With an estimated 1.7 billion people worldwide lacking access to banking, Warden argues that the Algorand protocol is best positioned to handle that problem at scale due to its speed, security, and decentralization.
“Staci recognizes Algorand’s potential to become the dominant layer-1 blockchain, and she possesses the knowledge and expertise necessary to spearhead our global scaling efforts and give exceptional value to our community,” Algorand Foundation Board Chairman Kieron Guilfoyle said in a statement. “I am confident she will move swiftly to expand the Algorand Foundation.”
Warden mentioned that transaction costs on the blockchain are 0.001 ALGO and that the system conducts 1,000 transactions per second.

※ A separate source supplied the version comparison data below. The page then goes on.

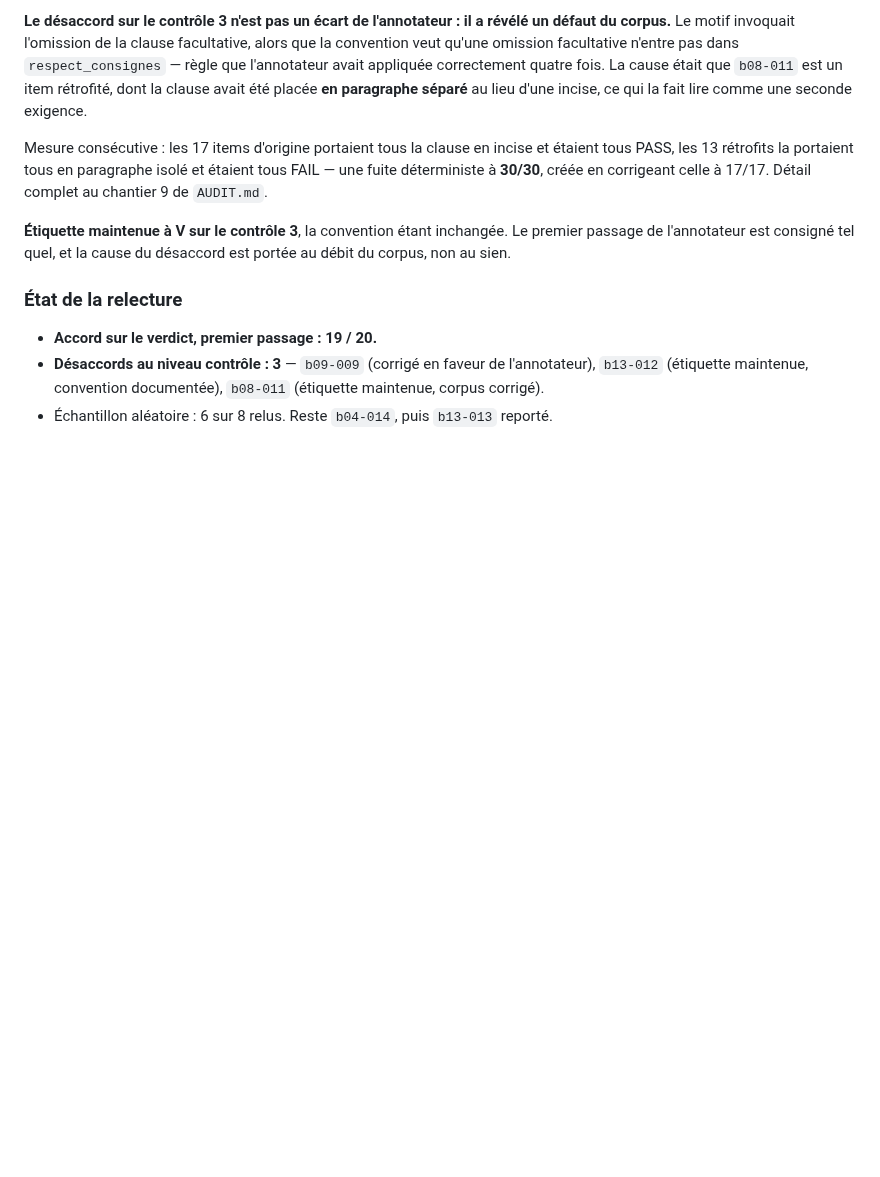
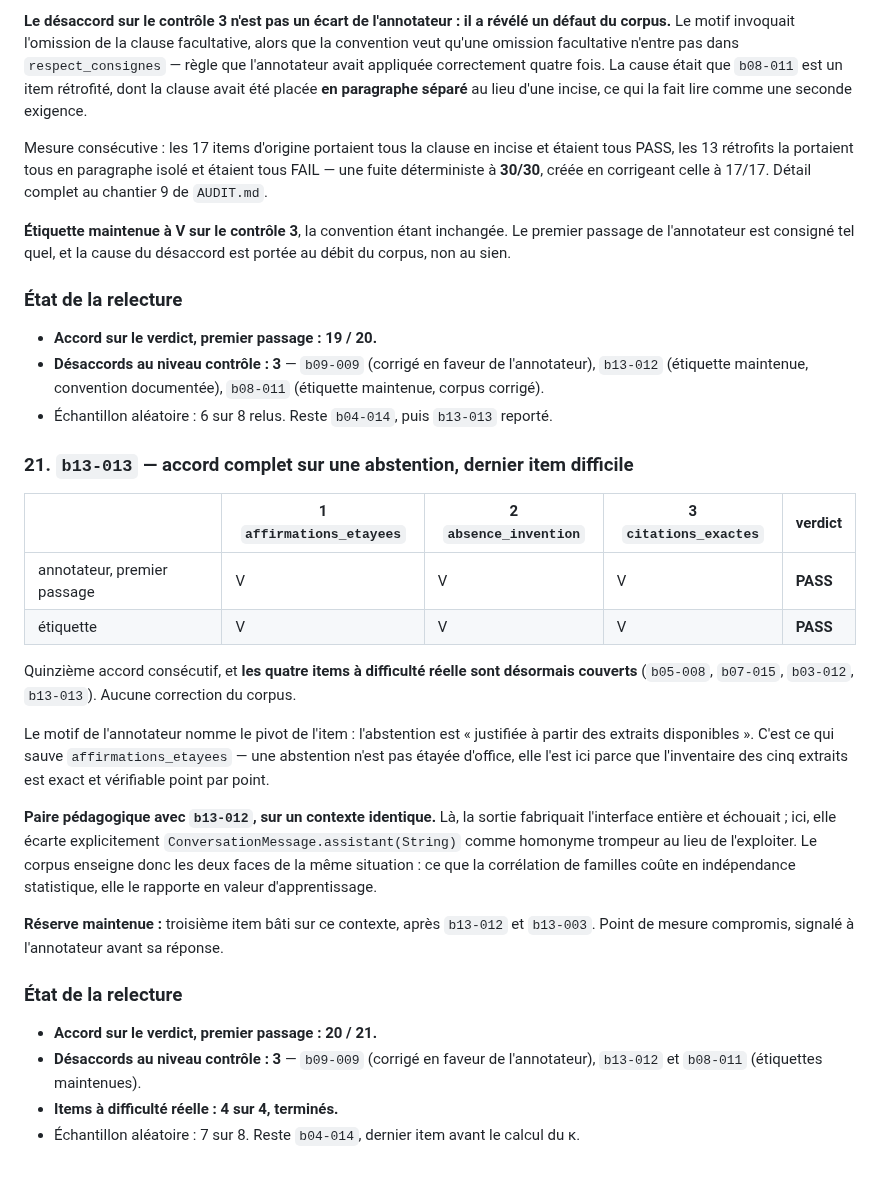
Before and after one commit to baretto-labs/llm-as-a-judge, a Markdown page: judge-finetune/data/REVUE_GOLDEN.md, the part around the change. GitHub-like rendering; blank space fills up the shorter version.

Commit message:
Review b13-013: full agreement on an abstention, last hard item
V V V PASS matching the label. All four genuinely difficult items are now covered
(b05-008, b07-015, b03-012, b13-013). No corpus change.

The annotator's reason names the pivot: the abstention is justified from the
available extracts. That is what saves affirmations_etayees — an abstention is not
grounded by default, it is grounded here because the inventory of the five
extracts is exact and checkable item by item.

Pairs instructively with b13-012 on an identical context: there the output
fabricated the whole interface and failed; here it explicitly sets aside
ConversationMessage.assistant(String) as a misleading homonym instead of
exploiting it. What the family correlation costs in statistical independence it
returns in teaching value.

Caveat kept: third item built on this context, so the data point stays compromised
and was disclosed as such before the annotator answered.

First-pass verdict agreement 20/21. Random sample 7 of 8; b04-014 remains before
computing kappa.

Co-Authored-By: Claude Opus 5 <noreply@anthropic.com>

```diff
--- a/judge-finetune/data/REVUE_GOLDEN.md
+++ b/judge-finetune/data/REVUE_GOLDEN.md
@@ -754,3 +754,33 @@ l'annotateur est consigné tel quel, et la cause du désaccord est portée au d
 - **Désaccords au niveau contrôle : 3** — `b09-009` (corrigé en faveur de l'annotateur), `b13-012`
   (étiquette maintenue, convention documentée), `b08-011` (étiquette maintenue, corpus corrigé).
 - Échantillon aléatoire : 6 sur 8 relus. Reste `b04-014`, puis `b13-013` reporté.
+
+### 21. `b13-013` — accord complet sur une abstention, dernier item difficile
+
+| | 1 `affirmations_etayees` | 2 `absence_invention` | 3 `citations_exactes` | verdict |
+|---|---|---|---|---|
+| annotateur, premier passage | V | V | V | **PASS** |
+| étiquette | V | V | V | **PASS** |
+
+Quinzième accord consécutif, et **les quatre items à difficulté réelle sont désormais couverts**
+(`b05-008`, `b07-015`, `b03-012`, `b13-013`). Aucune correction du corpus.
+
+Le motif de l'annotateur nomme le pivot de l'item : l'abstention est « justifiée à partir des extraits
+disponibles ». C'est ce qui sauve `affirmations_etayees` — une abstention n'est pas étayée d'office, elle
+l'est ici parce que l'inventaire des cinq extraits est exact et vérifiable point par point.
+
+**Paire pédagogique avec `b13-012`, sur un contexte identique.** Là, la sortie fabriquait l'interface
+entière et échouait ; ici, elle écarte explicitement `ConversationMessage.assistant(String)` comme homonyme
+trompeur au lieu de l'exploiter. Le corpus enseigne donc les deux faces de la même situation : ce que la
+corrélation de familles coûte en indépendance statistique, elle le rapporte en valeur d'apprentissage.
+
+**Réserve maintenue :** troisième item bâti sur ce contexte, après `b13-012` et `b13-003`. Point de mesure
+compromis, signalé à l'annotateur avant sa réponse.
+
+### État de la relecture
+
+- **Accord sur le verdict, premier passage : 20 / 21.**
+- **Désaccords au niveau contrôle : 3** — `b09-009` (corrigé en faveur de l'annotateur), `b13-012` et
+  `b08-011` (étiquettes maintenues).
+- **Items à difficulté réelle : 4 sur 4, terminés.**
+- Échantillon aléatoire : 7 sur 8. Reste `b04-014`, dernier item avant le calcul du κ.
```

Algorand’s native currency, ALGO, currently has a market capitalization of approximately $7 billion, according to CoinGecko, making it the 25th largest cryptocurrency, ahead of Bitcoin Cash (BCH).
According to the blockchain’s website, Solana processes more than 2,000 transactions per second at a cost of $0.00025 per transaction.
Algorand and Solana are two of a growing number of layer-1 alternatives to Ethereum, which operates at a rate of less than 15 transactions per second and has a higher transaction fee. The network will undergo an upgrade in the next months that will switch from proof-of-work to proof-of-stake consensus, and a subsequent upgrade later this year will increase its capacity to 100,000 transactions per second via a technique called sharding.
“I believe I have the best product, but it is not commonly understood, appreciated, or known,” Warden explained.
She aims to invest additional resources in marketing and communications by quadrupling the size of the Algorand foundation’s community engagement team and increasing its developer relations section.
Additionally, Warden noted that expanding the Algorand ecosystem would be critical as the proliferation of crypto payment platforms, DeFi, and NFTs accelerates. This includes Algorand in wallets, on custody providers’ platforms, and as a component of bridges and oracles.
“We absolutely must focus on that and attract liquidity, the best developers, and the most astute entrepreneurs to the Algorand ecosystem and our layer-1 in order to assist them in growing this ecosystem,” she continued. “Over time, it will be a real-world play, ensuring that we are the layer-1 that wallets use for real-world payments.”